[Items from a data source]
-----
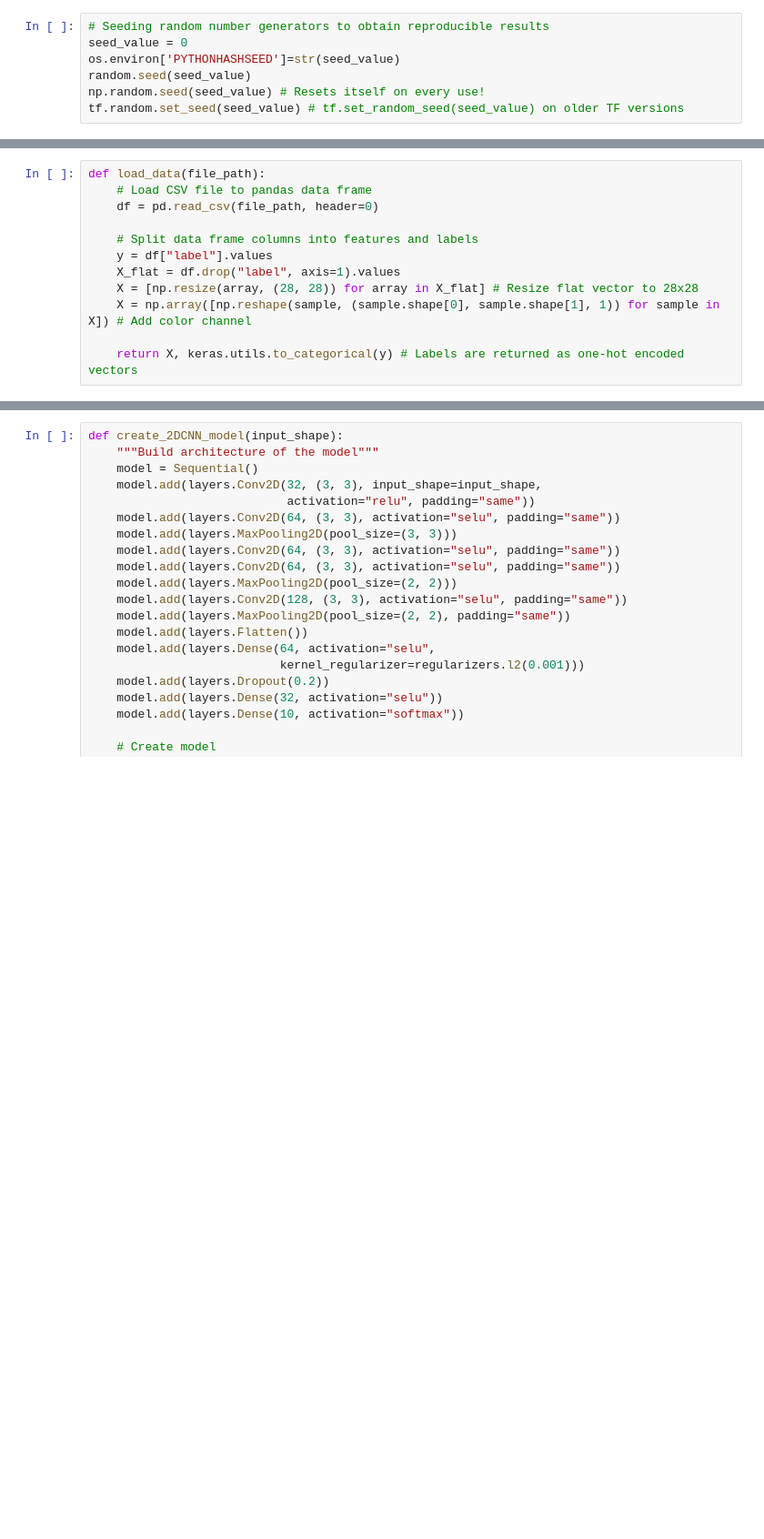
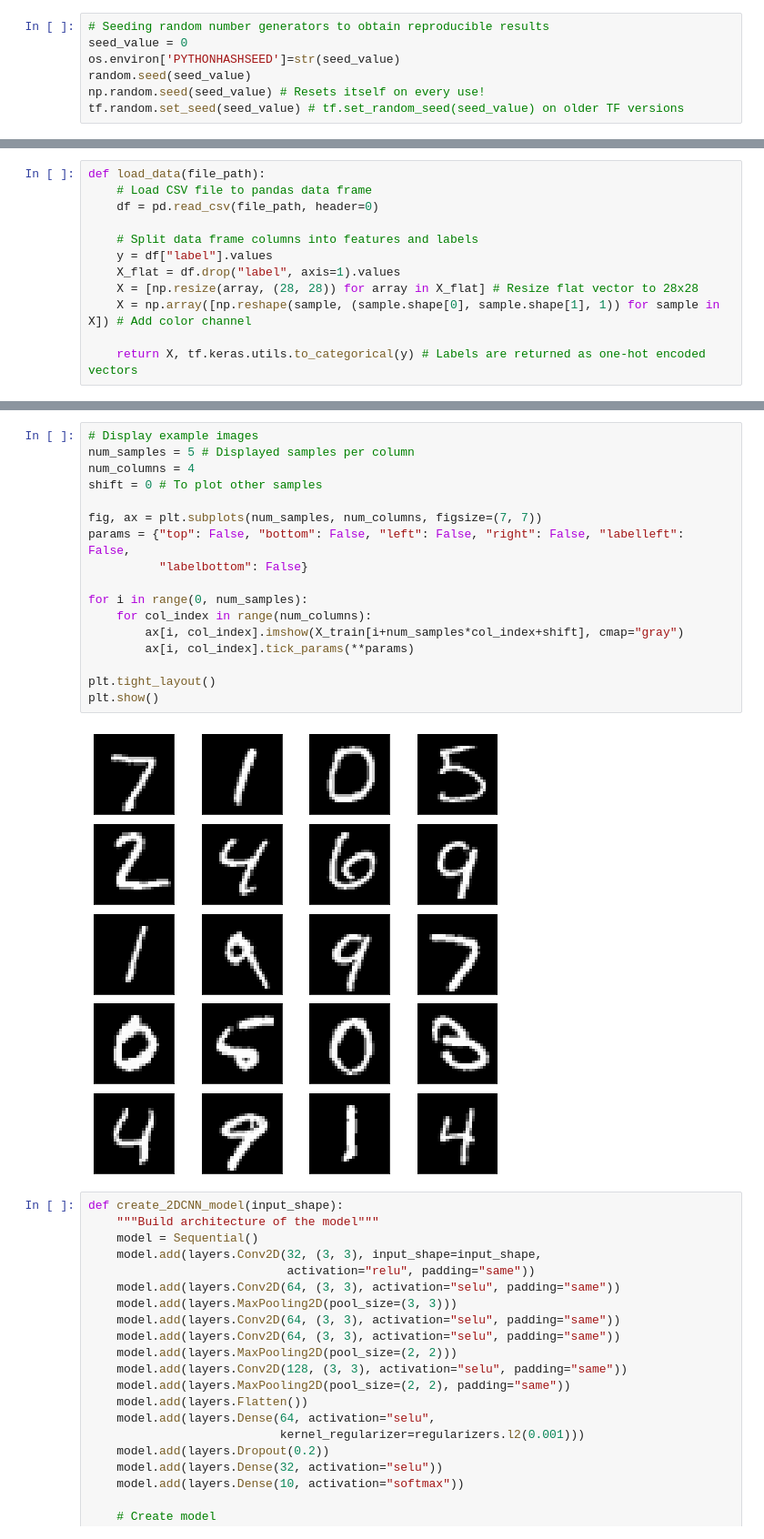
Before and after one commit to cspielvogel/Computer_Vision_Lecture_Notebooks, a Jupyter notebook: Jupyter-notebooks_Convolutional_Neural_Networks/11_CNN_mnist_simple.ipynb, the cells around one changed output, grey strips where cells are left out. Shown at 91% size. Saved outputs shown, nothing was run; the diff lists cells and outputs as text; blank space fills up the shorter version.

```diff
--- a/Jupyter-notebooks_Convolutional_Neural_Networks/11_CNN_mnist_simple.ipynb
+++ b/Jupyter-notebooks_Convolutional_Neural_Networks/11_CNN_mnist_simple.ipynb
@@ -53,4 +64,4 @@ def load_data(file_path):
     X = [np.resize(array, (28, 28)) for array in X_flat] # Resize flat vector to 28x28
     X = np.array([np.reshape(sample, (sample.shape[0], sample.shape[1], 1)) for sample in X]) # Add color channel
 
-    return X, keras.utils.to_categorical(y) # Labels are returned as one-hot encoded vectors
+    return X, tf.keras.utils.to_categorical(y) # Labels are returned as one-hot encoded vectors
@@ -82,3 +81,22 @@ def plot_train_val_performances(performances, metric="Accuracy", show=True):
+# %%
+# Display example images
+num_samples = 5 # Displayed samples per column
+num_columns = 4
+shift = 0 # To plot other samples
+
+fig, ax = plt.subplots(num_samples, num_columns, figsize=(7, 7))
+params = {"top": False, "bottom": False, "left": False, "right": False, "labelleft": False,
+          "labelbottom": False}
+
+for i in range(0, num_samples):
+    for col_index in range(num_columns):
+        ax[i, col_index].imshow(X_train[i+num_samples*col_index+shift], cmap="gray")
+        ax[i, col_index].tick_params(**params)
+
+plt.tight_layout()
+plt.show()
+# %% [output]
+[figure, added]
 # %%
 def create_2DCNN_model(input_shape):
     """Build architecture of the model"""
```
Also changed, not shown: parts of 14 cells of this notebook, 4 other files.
-----
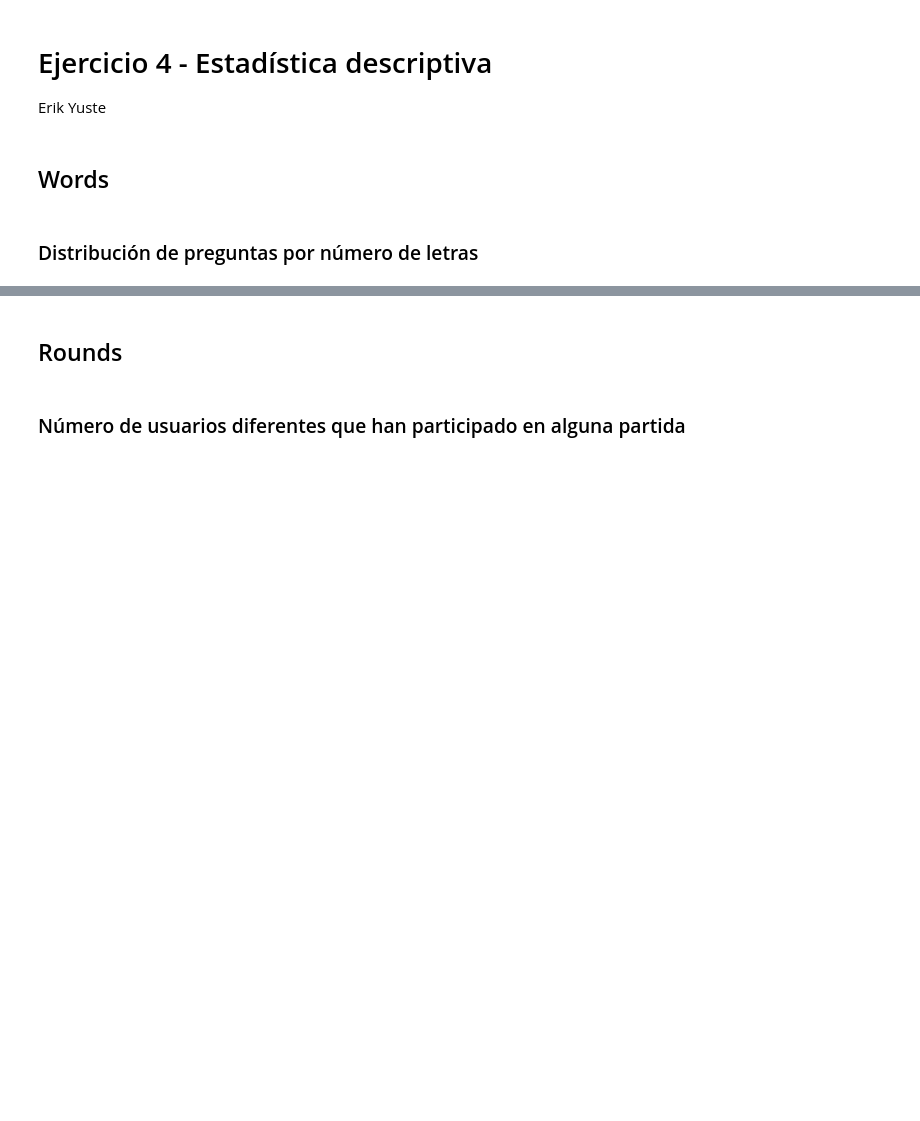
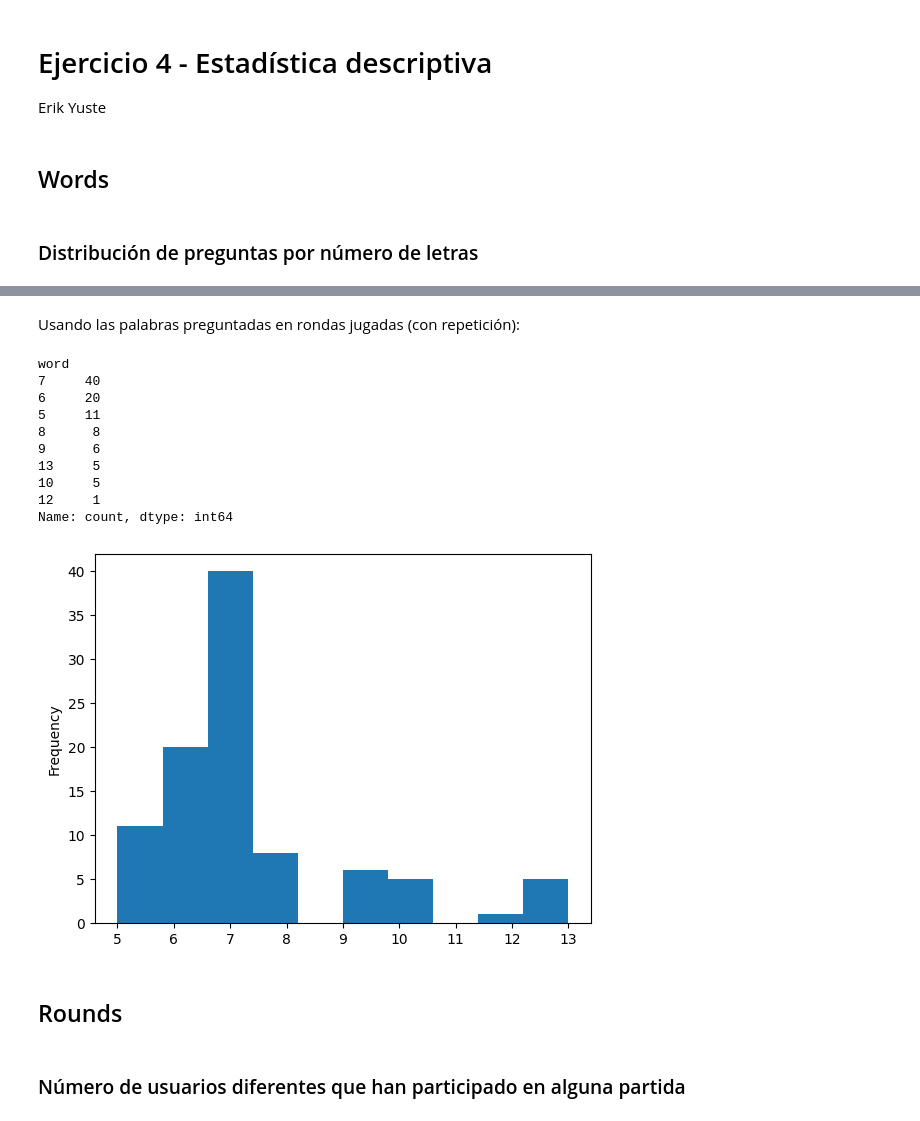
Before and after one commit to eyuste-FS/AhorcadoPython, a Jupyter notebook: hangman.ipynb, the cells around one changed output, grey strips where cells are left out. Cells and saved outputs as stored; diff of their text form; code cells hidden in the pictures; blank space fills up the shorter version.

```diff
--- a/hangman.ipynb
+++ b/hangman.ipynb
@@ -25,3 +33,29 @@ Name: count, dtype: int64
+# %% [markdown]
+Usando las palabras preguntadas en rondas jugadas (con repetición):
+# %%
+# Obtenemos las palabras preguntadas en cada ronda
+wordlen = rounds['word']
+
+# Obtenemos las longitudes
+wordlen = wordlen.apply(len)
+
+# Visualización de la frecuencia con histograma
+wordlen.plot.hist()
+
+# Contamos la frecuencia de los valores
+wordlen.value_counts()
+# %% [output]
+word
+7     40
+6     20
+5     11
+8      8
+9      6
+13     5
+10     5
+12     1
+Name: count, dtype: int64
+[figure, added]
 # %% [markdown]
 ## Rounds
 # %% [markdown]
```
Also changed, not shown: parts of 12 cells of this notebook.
-----
| About this exercise |
Look through the records and copy down every line that holds "cells".

| Final answer |
Before and after one commit to cspielvogel/Computer_Vision_Lecture_Notebooks, a Jupyter notebook: Jupyter-notebooks_Convolutional_Neural_Networks/11_CNN_mnist_simple.ipynb, the cells around one changed output, grey strips where cells are left out. Shown at 91% size. Saved outputs shown, nothing was run; the diff lists cells and outputs as text; blank space fills up the shorter version.
Also changed, not shown: parts of 14 cells of this notebook, 4 other files.
Before and after one commit to eyuste-FS/AhorcadoPython, a Jupyter notebook: hangman.ipynb, the cells around one changed output, grey strips where cells are left out. Cells and saved outputs as stored; diff of their text form; code cells hidden in the pictures; blank space fills up the shorter version.
Also changed, not shown: parts of 12 cells of this notebook.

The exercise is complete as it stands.